Both works of literature begin by setting the tone of social hierarchy, in The Taming of the Shrew, the play within the play, the play starts off with a Lord playing a trick on Christopher Sly, a drunken beggar, by having his servants work together to make him believe he is not a low class beggar but rather a Lord. In the Induction, after noticing Sly, the Lord tells the Huntsmen “…Sirs, I will practice on this drunken man. What think of you if he were conveyed to bed, wrapped in sweet cloths, rings put upon his fingers…would not the beggar then forget himself?…then take him up, and manage well the jest.” (Inductions Section1 Lines 37-47) It is very apparent that the Lord believes playing this decietful trick on Sly will be humerous and entertaining for himself. This is somewhat similar to Oroonoko being held against his will on the ship, then being promised a freedom by the captain. A freedom he never received despite the Captians own words of assurance, “he assured him he would revoke his resolution his resolution, and set both him and his friends ashore on the next land they should touch at; and of this the messenger gave him his oath, provided he would resolve to live.”(page 318 lines 37-39). Just as Sly was made to believe he is actually a Lord and not the beggar he is, Oroonoko is made to believe he will gain freedom, and he yet the Captain never grants him his freedom and Orookono realizes he was actually somewhat decieved.
Another instance in The Taming of the Shrew that further puts on display the signifcant of social heirarchy occurs when Hortensio(as Litio) witnesses Bianca kissing Lucentio(as Cambio). Hortensio becomes so insulted that Bianca, a lady of high class, would entertain the effections of Lucention(as Cambio),her tudor, that he decides to cease pursing her. He tells Tranio(as Lucention) “See how they kiss and court!
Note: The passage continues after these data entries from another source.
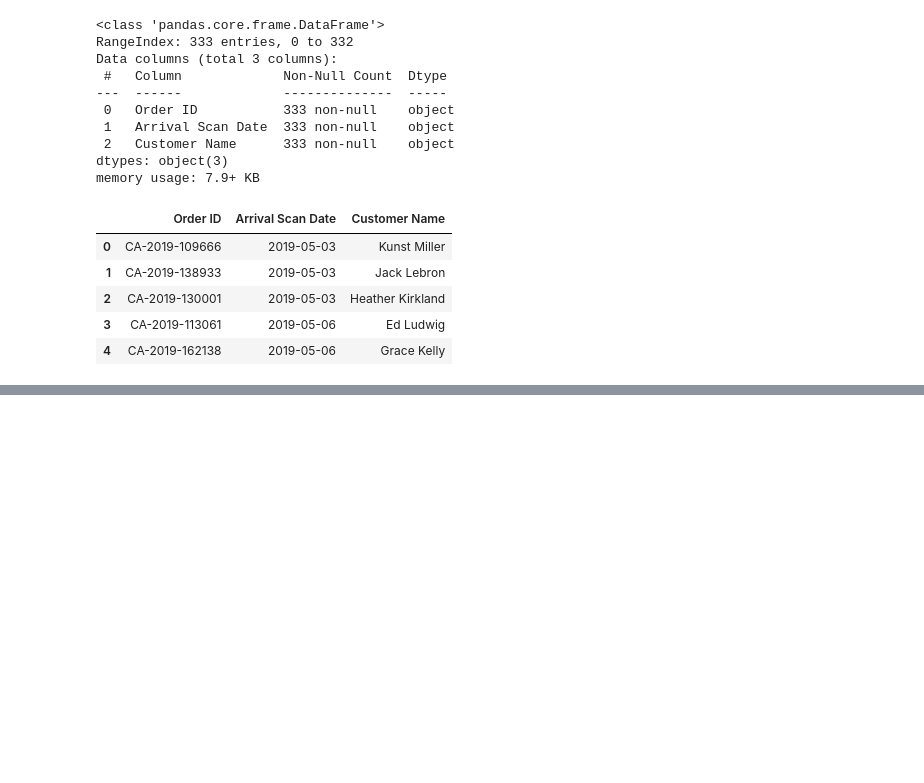
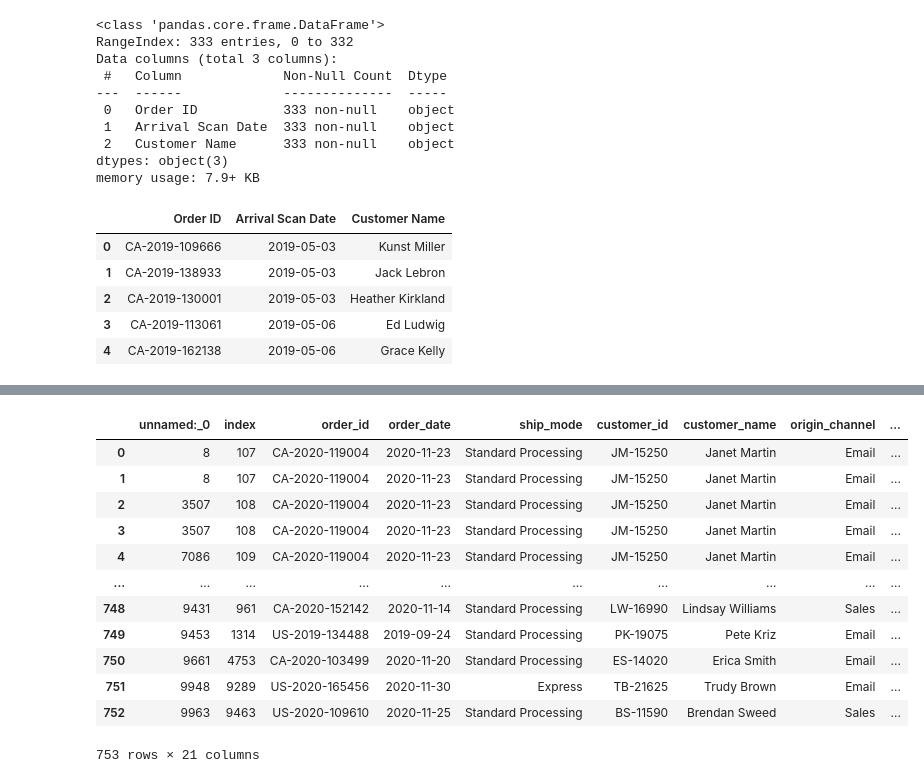
Before and after one commit to C-MG/da-EDA_Project_Ulla-Christian, a Jupyter notebook: data_cleaning_1.ipynb, the cells around one changed output, grey strips where cells are left out. Drawn from its saved outputs; the diff is of its cells as text; code cells hidden in the pictures; blank space fills up the shorter version.

```diff
--- a/data_cleaning_1.ipynb
+++ b/data_cleaning_1.ipynb
@@ -269,0 +382,18 @@ df_cd.head()
+# %%
+check_process_time.columns = check_process_time.columns.str.lower()
+check_process_time.columns = check_process_time.columns.str.replace(' ','_')
+check_process_time
+# %% [output]
+|  | unnamed:_0 | index | order_id | order_date | ship_mode | customer_id | customer_name | origin_channel | ... |
+| 0 | 8 | 107 | CA-2020-119004 | 2020-11-23 | Standard Processing | JM-15250 | Janet Martin | Email | ... |
+| 1 | 8 | 107 | CA-2020-119004 | 2020-11-23 | Standard Processing | JM-15250 | Janet Martin | Email | ... |
+| 2 | 3507 | 108 | CA-2020-119004 | 2020-11-23 | Standard Processing | JM-15250 | Janet Martin | Email | ... |
+| 3 | 3507 | 108 | CA-2020-119004 | 2020-11-23 | Standard Processing | JM-15250 | Janet Martin | Email | ... |
+| 4 | 7086 | 109 | CA-2020-119004 | 2020-11-23 | Standard Processing | JM-15250 | Janet Martin | Email | ... |
+| ... | ... | ... | ... | ... | ... | ... | ... | ... | ... |
+| 748 | 9431 | 961 | CA-2020-152142 | 2020-11-14 | Standard Processing | LW-16990 | Lindsay Williams | Sales | ... |
+| 749 | 9453 | 1314 | US-2019-134488 | 2019-09-24 | Standard Processing | PK-19075 | Pete Kriz | Email | ... |
+| 750 | 9661 | 4753 | CA-2020-103499 | 2020-11-20 | Standard Processing | ES-14020 | Erica Smith | Email | ... |
+| 751 | 9948 | 9289 | US-2020-165456 | 2020-11-30 | Express | TB-21625 | Trudy Brown | Email | ... |
+| 752 | 9963 | 9463 | US-2020-109610 | 2020-11-25 | Standard Processing | BS-11590 | Brendan Sweed | Sales | ... |
+753 rows × 21 columns
```
Also changed, not shown: parts of 33 cells of this notebook, 1 other file.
Signior Lucentio, here is my hand, and here I firmly vow never to woo her more, but do forswear her as one unworthy all the former favors that I fondly flattered (her) withal.”(Act4 Scene2 Lines27-32) Hortensio is perfectcly okay with competing for Bianca’s hand when he bleieves all the other men courting her are noble Lords, the second he believes she is allow a working class man to court her, he instantly givse up and even goes so far as to say she is not worthy of everthing he did in the past to gain her effections. It is evident that he believes himself to be too superior to take a wife who would kiss a man that is beneath him. Just as Hortensio believes to be better than Cambio, Aphra Behn’s description of Oroonoko clearly shines light on the fact that black people were thought of be inferior in absolutely everything, and everyway including physical appearance. Aphra Behn narrates: “…His nose was rising and Roman, instead of African and flat; his mouth, the finest shaped that could be seen, far from those great turned lips which arew so natural to the rest of the Negroes….” Her description is dripping…no more so drenched and soaking wet with implication that most black people are not considered to be atrractive, making Oroonoko’s good looks even more striking being as his features are more Romanesque, and not African. It is as if a black person has to be extra attractive to be considered pleasing to the eye.
Although in The Taming of the Shrew the superiority is more in the form of social heirarchy with no regard to race and in Oroonoko it is all about race, it is still very undeniable in both works of literature the presence of one group of people believeing themselfs to somehow be better than another group…what gives any one or group of people the right to self pronounce themselfs…superior?